Ancient sites dismantled along M3 route

A series of ancient underground buildings from the early Christian era have been dismantled in recent days to make way for the…

A series of ancient underground buildings from the early Christian era have been dismantled in recent days to make way for the controversial M3 motorway.

The buildings, on one of the largest historical sites discovered along the proposed route, were logged and then removed by a team of archaeologists in advance of work on the road.

Dating back 1,300 years, they are the first stone archaeological features to be taken down as part of the motorway project. The move has led to a series of protests.

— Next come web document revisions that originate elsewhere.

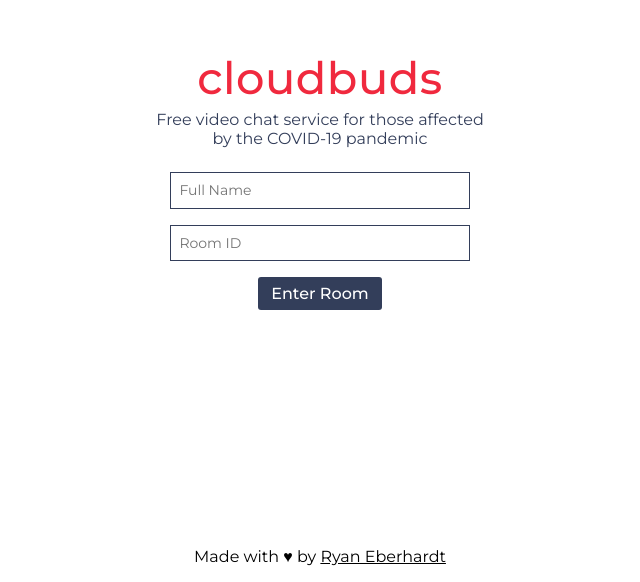
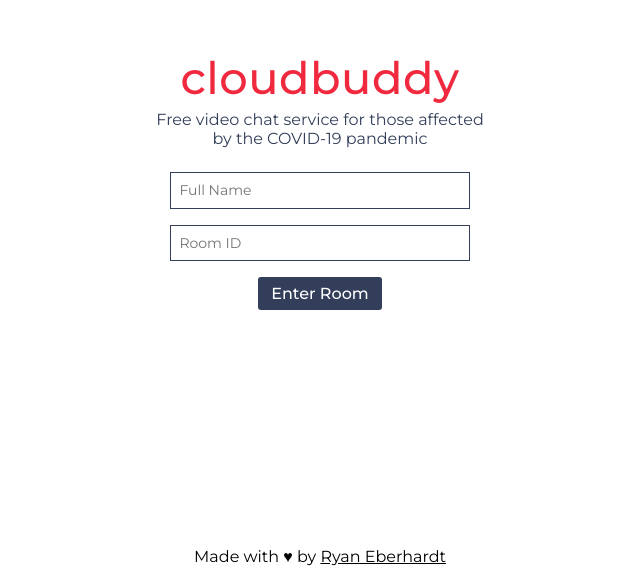
Before and after one commit to jellycommerce/cloudbuddy, a React (Create React App) app in the folder client/: page / in a window 1280 px wide. Shown: the part 218-800 px from the top of the page, without its empty margins (320-960 px from the left). Built offline with nearby package versions, Linux system fonts and the light colour scheme.

Commit message:
changed name

```diff
--- a/client/public/index.html
+++ b/client/public/index.html
@@ -1,7 +1,7 @@
 <!doctype html>
 <html>
   <head>
-    <title>cloudbuds</title>
+    <title>cloudbuddy</title>
   </head>
   <body>
     <div id="root"></div>
--- a/client/src/VideoChat.js
+++ b/client/src/VideoChat.js
@@ -42,7 +42,7 @@ const VideoChat = () => {
     render = (
       <>
         <header>
-          <h1>cloudbuds // {roomName}</h1>
+          <h1>cloudbuddy // {roomName}</h1>
         </header>
         <Room roomName={roomName} token={token} handleLogout={handleLogout} />
       </>
@@ -50,7 +50,7 @@ const VideoChat = () => {
   } else {
     render = (
       <>
-        <h1>cloudbuds</h1>
+        <h1>cloudbuddy</h1>
         <Lobby
           username={username}
           roomName={roomName}
```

Yesterday historians and archaeologists attached to the Save Tara campaign said the buildings, just north of Dunshaughlin, could be part of a royal site and therefore directly linked to the Hill of Tara.

However, archaeologists working for the National Roads Authority (NRA) said buildings of this type were relatively common in Ireland and that it had been meticulously logged before the dismantling began.

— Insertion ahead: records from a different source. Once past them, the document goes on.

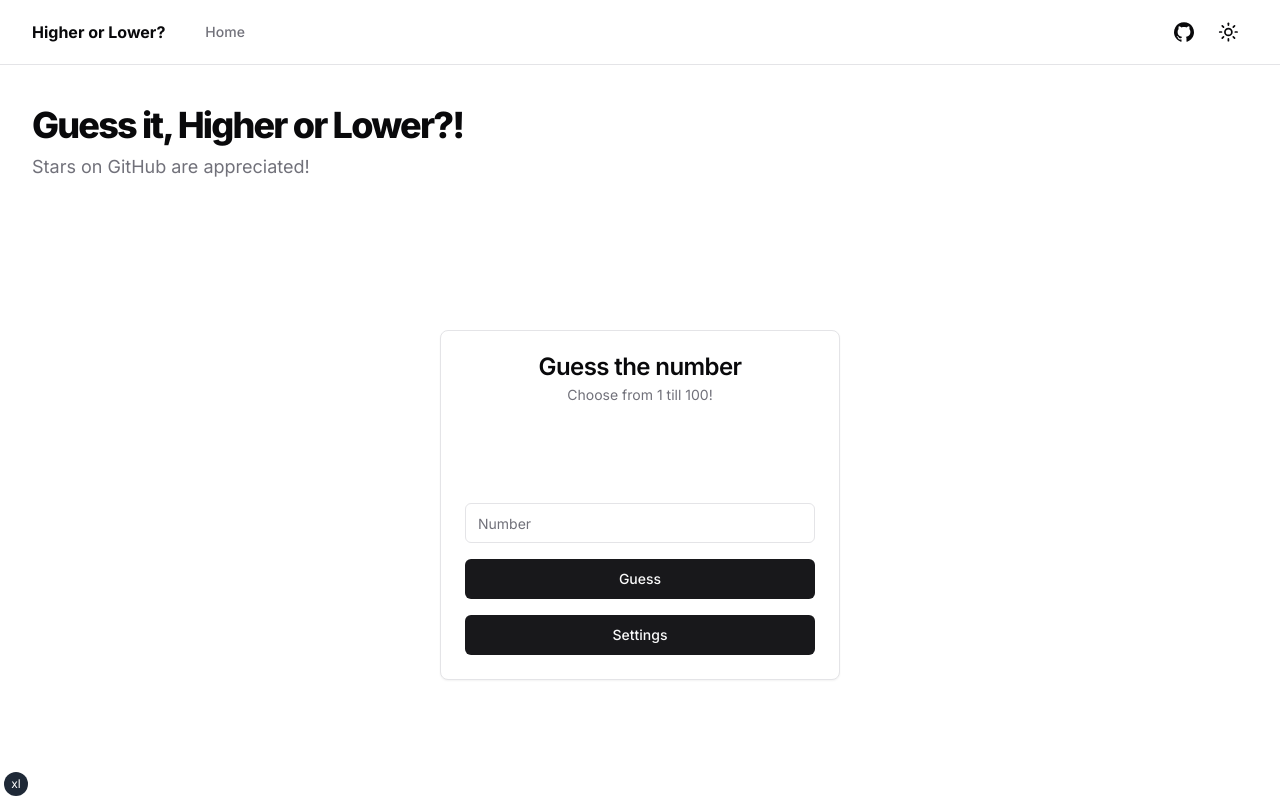
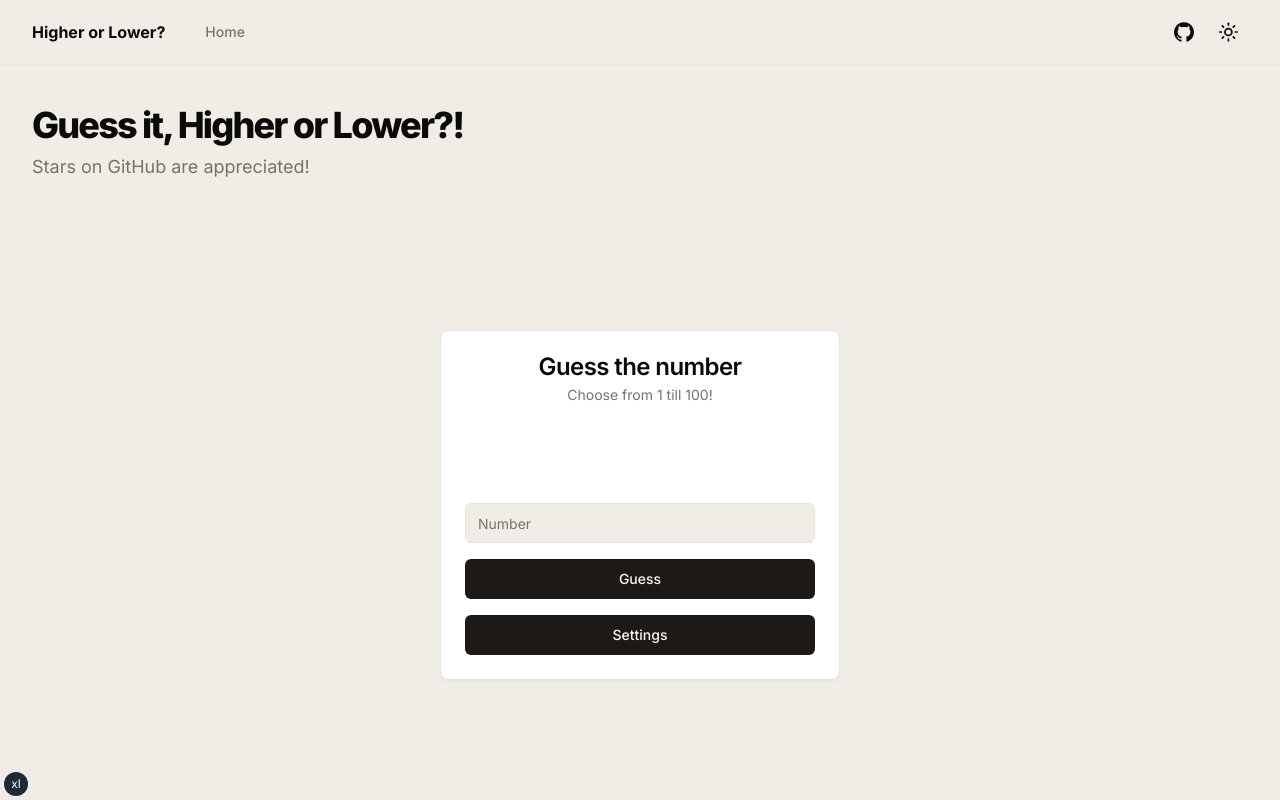
Before and after one commit to unzoid/HighOrLow, a Next.js app: page / in a window 1280 px wide. Built offline with nearby package versions, Linux system fonts and the light colour scheme.

Commit message:
Fixed Global CSS

```diff
--- a/app/globals.css
+++ b/app/globals.css
@@ -1,8 +1,8 @@
-
-
 @tailwind base;
 @tailwind components;
 @tailwind utilities;
+
+
 
 * {
   font-family: 'Inter', sans-serif;
@@ -10,67 +10,53 @@
 
 @layer base {
   :root {
-    --background: 0 0% 100%;
-    --foreground: 240 10% 3.9%;
-
+    --background: 47 22% 92%;
+    --foreground: 20 14.3% 4.1%;
     --card: 0 0% 100%;
-    --card-foreground: 240 10% 3.9%;
-
+    --card-foreground: 20 14.3% 4.1%;
     --popover: 0 0% 100%;
-    --popover-foreground: 240 10% 3.9%;
-
-    --primary: 240 5.9% 10%;
-    --primary-foreground: 0 0% 98%;
-
-    --secondary: 240 4.8% 95.9%;
-    --secondary-foreground: 240 5.9% 10%;
-
-    --muted: 240 4.8% 95.9%;
-    --muted-foreground: 240 3.8% 46.1%;
-
-    --accent: 240 4.8% 95.9%;
-    --accent-foreground: 240 5.9% 10%;
-
+    --popover-foreground: 20 14.3% 4.1%;
+    --primary: 24 9.8% 10%;
+    --primary-foreground: 60 9.1% 97.8%;
+    --secondary: 60 4.8% 95.9%;
+    --secondary-foreground: 24 9.8% 10%;
+    --muted: 60 4.8% 95.9%;
+    --muted-foreground: 25 5.3% 44.7%;
+    --accent: 60 4.8% 95.9%;
+    --accent-foreground: 24 9.8% 10%;
     --destructive: 0 84.2% 60.2%;
-    --destructive-foreground: 0 0% 98%;
-
-    --border: 240 5.9% 90%;
-    --input: 240 5.9% 90%;
-    --ring: 240 10% 3.9%;
-
+    --destructive-foreground: 60 9.1% 97.8%;
+    --border: 20 5.9% 90%;
+    --input: 20 5.9% 90%;
+    --ring: 20 14.3% 4.1%;
     --radius: 0.5rem;
   }
 
   .dark {
-    --background: 240 10% 3.9%;
-    --foreground: 0 0% 98%;
-
-    --card: 240 10% 3.9%;
-    --card-foreground: 0 0% 98%;
-
-    --popover: 240 10% 3.9%;
-    --popover-foreground: 0 0% 98%;
-
-    --primary: 0 0% 98%;
-    --primary-foreground: 240 5.9% 10%;
-
-    --secondary: 240 3.7% 15.9%;
-    --secondary-foreground: 0 0% 98%;
-
-    --muted: 240 3.7% 15.9%;
-    --muted-foreground: 240 5% 64.9%;
-
-    --accent: 240 3.7% 15.9%;
-    --accent-foreground: 0 0% 98%;
-
+    --background: 222.2 84% 4.9%;
+    --foreground: 210 40% 98%;
+    --card: 222.2 84% 4.9%;
+    --card-foreground: 210 40% 98%;
+    --popover: 222.2 84% 4.9%;
+    --popover-foreground: 210 40% 98%;
+    --primary: 217.2 91.2% 59.8%;
+    --primary-foreground: 222.2 47.4% 11.2%;
+    --secondary: 217.2 32.6% 17.5%;
+    --secondary-foreground: 210 40% 98%;
+    --muted: 217.2 32.6% 17.5%;
+    --muted-foreground: 215 20.2% 65.1%;
+    --accent: 217.2 32.6% 17.5%;
+    --accent-foreground: 210 40% 98%;
     --destructive: 0 62.8% 30.6%;
-    --destructive-foreground: 0 0% 98%;
-
-    --border: 240 3.7% 15.9%;
-    --input: 240 3.7% 15.9%;
-    --ring: 240 4.9% 83.9%;
+    --destructive-foreground: 210 40% 98%;
+    --border: 217.2 32.6% 17.5%;
+    --input: 217.2 32.6% 17.5%;
+    --ring: 224.3 76.3% 48%;
   }
 }
+
+
+
 
 
 @layer base {
@@ -79,5 +65,6 @@
   }
   body {
     @apply bg-background text-foreground;
+    font-feature-settings: "rlig" 1, "calt" 1;
   }
 }
```
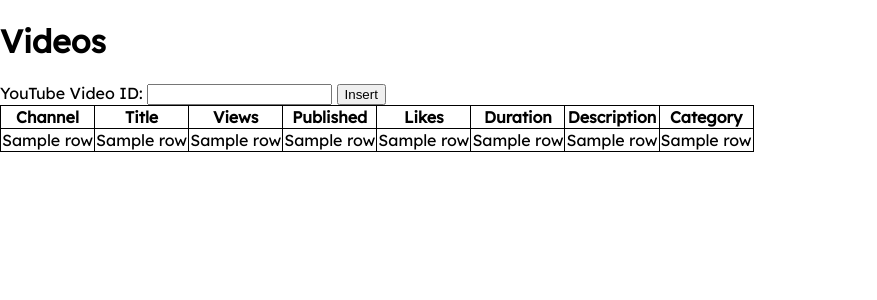
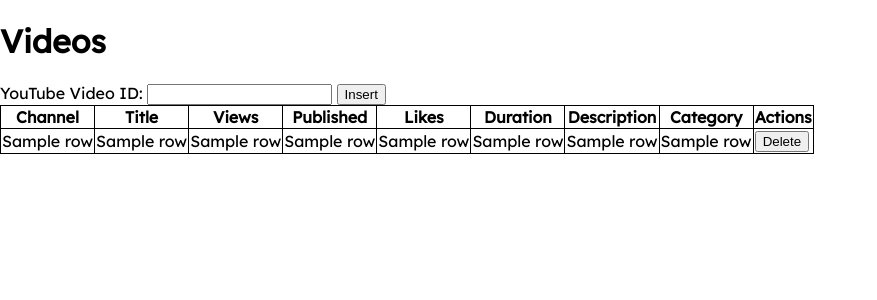
Before and after one commit to zathaxx/YouTubeDB, a Flask app: template templates/videos.html in a window 1280 px wide. Shown: the part 66-366 px from the top of the page, without its empty margins (0-877 px from the left). Run offline with Flask 3, Linux system fonts and the light colour scheme; the template is opened without the code that fills it: most values are stand-ins (such as "Sample title", 1, 10 or a date in 2020).

Commit message:
Add ability to delete videos

```diff
--- a/app.py
+++ b/app.py
@@ -85,6 +85,14 @@ def videos():
 
     return render_template('videos.html', videos=updated_videos)
 
+@app.route('/delete_video/<string:video_id>', methods=['POST'])
+def delete_video(video_id):
+    if video_id:
+        query = f"DELETE FROM VIDEO WHERE videoID = '{video_id}';"
+        cursor.execute(query)
+        db.commit()
+    return redirect(url_for('videos'))
+
 @app.route('/playlists')
 def playlists():
     cursor.execute("SELECT * FROM PLAYLIST;")
--- a/templates/videos.html
+++ b/templates/videos.html
@@ -38,6 +38,7 @@
             <th>Duration</th>
             <th>Description</th>
             <th>Category</th>
+            <th>Actions</th>
 
         </tr>
         {% for row in videos %}
@@ -50,6 +51,11 @@
                 <td>{{ row[6] }}</td>
                 <td>{{ row[8] }}</td>
                 <td>{{ row[10] }}</td>
+                <td>
+                    <form method="post" action="{{ url_for('delete_video', video_id=video[0]) }}">
+                        <button type="submit">Delete</button>
+                    </form>
+                </td>
             </tr>
         {% endfor %}
     </table>
```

Described as a souterrain, the structure consisted of three beehive chambers linked by passages.They would have been used for storage and as refuges in case of attack.

The buildings, which were discovered in 2005, date back to the seventh century and were in use up to the 13th Century.

Located at Roestown, just north of Dunshaughlin, the souterrain was part of a much larger ancient complex.

The discovery of glass beads and carvings on bone indicate that some manufacturing activity could have been ongoing on the site at some stage.

Mary Deevy, project archaeologist with the NRA, said the removal of the stone buildings were part of a series of similar excavation work along the route.

"It's completely standard archaeological practice," she said, adding that three dimensional laser images of the chambers had been taken before they were removed.

She said souterrains were relatively common in Ireland and that 3,500 are officially listed, the majority of them in Co Louth.

She said Roestown was not listed as a national monument, and that the excavation and removal had been carried out in accordance with the directions handed down in 2005 by the Minister for the Environment Dick Roche.

However, Celtic scholar Dr Muireann Ní Bhrolcháin, of the Save Tara campaign said the discovery of artefacts, including gaming board, indicated a "very high class site, probably inhabited by a king". Under Celtic laws the use of such gaming boards was confined to royalty.

She said Roestown was one of four major ancient sites discovered along the route and backs up claims by various experts that the area of royal Tara was much larger than the hill itself and extended along the Tara Skryne Valley, through the proposed route of the motorway.

"What the archaeologists working for the NRA have uncovered are the living places and the burial places of the people associated with Tara," she said.

It comes as campaigners prepare to use St Patrick's weekend to highlight the issue of Tara and the impact of the planned road on the archaeology of the area. Although the saint is not recorded as having visited Tara, he is directly associated with the area through various legends, such as the lighting of a Pascal fire on the hill of Slane nearby.

Vincent Salafia of the TaraWatch group said Roestown should have been listed as a national monument, and accused the NRA of having "rushed in and demolished the site" before it had a chance of receiving protected status. "This is the St Patrick's Day gift that the Irish Government has given to Irish people around the world," he said. "While the Government Ministers are swanning around the globe preaching the gospel of climate change, at home they are advancing one of the most environmentally and culturally damaging projects ever conceived."